There was a surfeit of discussion about the not-so-singular quality of intelligence this past weekend, as though we were threatening to lose the keys to it forever. Not sure that any of it was recovered. I was most amused by the former national fishwrap of record's op-ed on "The Neuroscience of Your Brain on Fiction" which goes so far as to suggest that reading books is good for you--which I'm sure we could have never guessed without abundant research on the matter. (It also included that ridiculous New York moniker "published novelist" in describing an otherwise unknown academic Torontoan--the phrase's subtext, of course, is that only books stemming from New York commercial mills may be good for you, a dutiful servicing of one of NYC's most notoriously faltering industry groups). It was also said in the same jovial fishwrap that there are "benefits of bilingualism" and as an example the author cites the ability of babies exposed to two languages to de-Pavlov themselves from certain expectations when watching a screen. (The real intelligence here may be in not subjecting babies to screens at all--or even in teaching babies to learn at least one language well). Also of interest to the dallying souls here may be the Wall St. Journal piece "My secret to getting sober" which is of course not a secret at all once presented in the WSJ, though there may be things in it of value to those who read only for opportunities to bash. Finally, my oft-time City Hall and sometimes lunch associate Ms. Cortez Lopez, a devoted Tao wanderer (in fact, I noted the sagacious display on the left while meeting her for lunch in the City of San Fernando in October 2008) retweets that "The sage keeps her wisdom to herself, while ordinary people flaunt their knowledge"--a dictum of Chuang Tzu, which

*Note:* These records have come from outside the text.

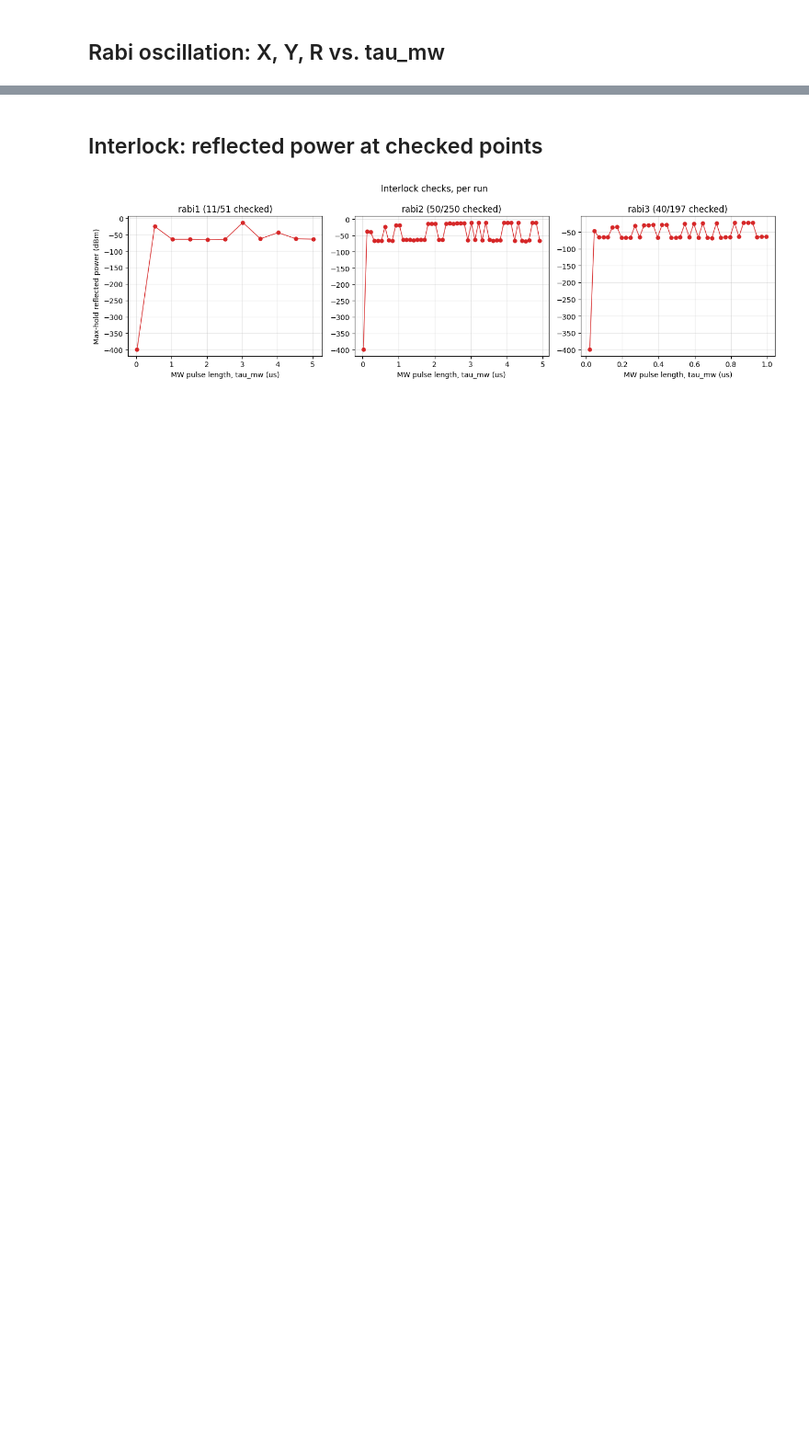
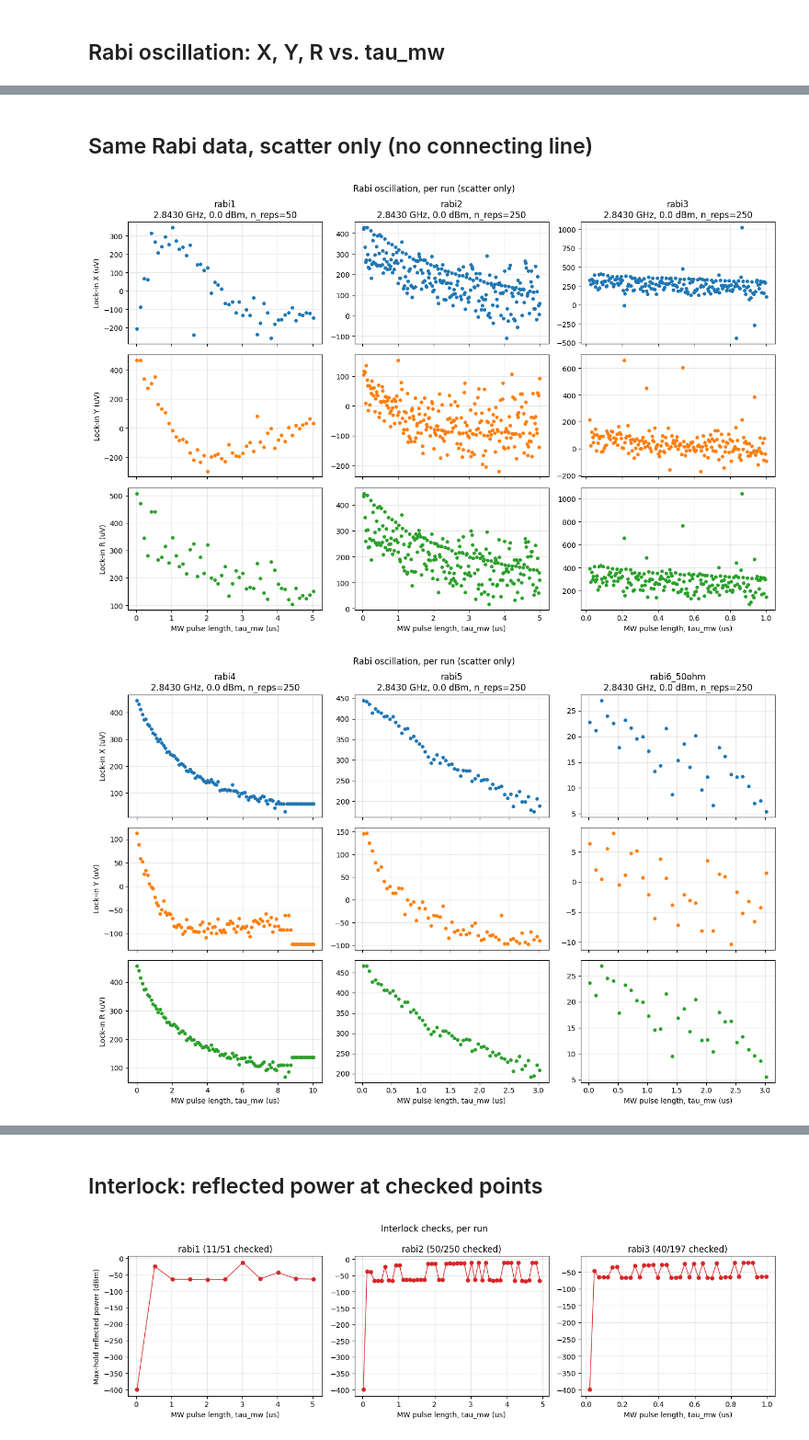
Before and after one commit to meimei2027/diamonds, a Jupyter notebook: experiment/rabi_result.ipynb, the cells around one changed output, grey strips where cells are left out. Shown at 92% size. Drawn from its saved outputs; the diff is of its cells as text; code cells hidden in the pictures; blank space fills up the shorter version.

```diff
--- a/experiment/rabi_result.ipynb
+++ b/experiment/rabi_result.ipynb
@@ -88,0 +102,32 @@ plt.show()
+# %% [markdown]
+## Same Rabi data, scatter only (no connecting line)
+# %%
+for group in chunked_runs():
+    n_runs = len(group)
+    fig, axes = plt.subplots(3, n_runs, figsize=(4.5 * n_runs, 9), sharex="col", squeeze=False)
+
+    for col, (file_name, d) in enumerate(group):
+        r_v = np.sqrt(d["x_v"]**2 + d["y_v"]**2)
+        axes[0, col].plot(d["mw_us"], d["x_v"] * 1e6, "o", ms=4, color="tab:blue")
+        axes[1, col].plot(d["mw_us"], d["y_v"] * 1e6, "o", ms=4, color="tab:orange")
+        axes[2, col].plot(d["mw_us"], r_v * 1e6, "o", ms=4, color="tab:green")
+
+        freq_ghz = d["metadata"]["freq_hz"] / 1e9
+        drive_dbm = d["metadata"]["drive_power_dbm"]
+        n_reps = int(d["metadata"]["n_reps"])
+        axes[0, col].set_title(f"{file_name}\n{freq_ghz:.4f} GHz, {drive_dbm:.1f} dBm, n_reps={n_reps}")
+
+        axes[2, col].set_xlabel("MW pulse length, tau_mw (us)")
+        for row in range(3):
+            axes[row, col].grid(alpha=0.3)
+
+    axes[0, 0].set_ylabel("Lock-in X (uV)")
+    axes[1, 0].set_ylabel("Lock-in Y (uV)")
+    axes[2, 0].set_ylabel("Lock-in R (uV)")
+
+    fig.suptitle("Rabi oscillation, per run (scatter only)")
+    plt.tight_layout()
+    plt.show()
+# %% [output]
+[figure, added]
+[figure, added]
```
Also changed, not shown: parts of 5 cells of this notebook, 5 other files.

may make it difficult to identify sages but also flies in the face of
general fishwrap punditry, where such would-be flauntings by obviously
ordinary people are on display daily.